About this task
Repeat the listing in full. Nothing may be added or left out.

Material for this task
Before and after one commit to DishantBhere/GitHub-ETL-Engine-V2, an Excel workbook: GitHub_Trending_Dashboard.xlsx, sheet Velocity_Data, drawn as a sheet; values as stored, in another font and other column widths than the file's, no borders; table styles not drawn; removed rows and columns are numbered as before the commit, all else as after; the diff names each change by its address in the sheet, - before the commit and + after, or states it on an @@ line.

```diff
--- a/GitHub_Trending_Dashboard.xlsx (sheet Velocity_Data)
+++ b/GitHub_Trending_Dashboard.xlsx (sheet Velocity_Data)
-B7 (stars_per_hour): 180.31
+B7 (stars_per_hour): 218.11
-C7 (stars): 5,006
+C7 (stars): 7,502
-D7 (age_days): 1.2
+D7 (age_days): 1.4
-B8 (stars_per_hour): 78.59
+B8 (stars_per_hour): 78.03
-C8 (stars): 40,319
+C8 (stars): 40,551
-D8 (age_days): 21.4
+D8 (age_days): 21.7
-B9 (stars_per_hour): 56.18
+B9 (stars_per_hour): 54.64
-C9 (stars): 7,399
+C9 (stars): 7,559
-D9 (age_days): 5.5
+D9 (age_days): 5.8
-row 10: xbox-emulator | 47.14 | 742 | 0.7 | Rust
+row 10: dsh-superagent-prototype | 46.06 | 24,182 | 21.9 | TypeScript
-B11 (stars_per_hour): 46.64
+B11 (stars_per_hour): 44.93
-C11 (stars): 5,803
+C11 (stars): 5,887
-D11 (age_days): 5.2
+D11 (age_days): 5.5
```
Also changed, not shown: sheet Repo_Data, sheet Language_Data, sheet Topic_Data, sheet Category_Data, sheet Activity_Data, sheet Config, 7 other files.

Response
Before and after one commit to DishantBhere/GitHub-ETL-Engine-V2, an Excel workbook: GitHub_Trending_Dashboard.xlsx, sheet Velocity_Data, drawn as a sheet; values as stored, in another font and other column widths than the file's, no borders; table styles not drawn; removed rows and columns are numbered as before the commit, all else as after; the diff names each change by its address in the sheet, - before the commit and + after, or states it on an @@ line.

```diff
--- a/GitHub_Trending_Dashboard.xlsx (sheet Velocity_Data)
+++ b/GitHub_Trending_Dashboard.xlsx (sheet Velocity_Data)
-B7 (stars_per_hour): 180.31
+B7 (stars_per_hour): 218.11
-C7 (stars): 5,006
+C7 (stars): 7,502
-D7 (age_days): 1.2
+D7 (age_days): 1.4
-B8 (stars_per_hour): 78.59
+B8 (stars_per_hour): 78.03
-C8 (stars): 40,319
+C8 (stars): 40,551
-D8 (age_days): 21.4
+D8 (age_days): 21.7
-B9 (stars_per_hour): 56.18
+B9 (stars_per_hour): 54.64
-C9 (stars): 7,399
+C9 (stars): 7,559
-D9 (age_days): 5.5
+D9 (age_days): 5.8
-row 10: xbox-emulator | 47.14 | 742 | 0.7 | Rust
+row 10: dsh-superagent-prototype | 46.06 | 24,182 | 21.9 | TypeScript
-B11 (stars_per_hour): 46.64
+B11 (stars_per_hour): 44.93
-C11 (stars): 5,803
+C11 (stars): 5,887
-D11 (age_days): 5.2
+D11 (age_days): 5.5
```
Also changed, not shown: sheet Repo_Data, sheet Language_Data, sheet Topic_Data, sheet Category_Data, sheet Activity_Data, sheet Config, 7 other files.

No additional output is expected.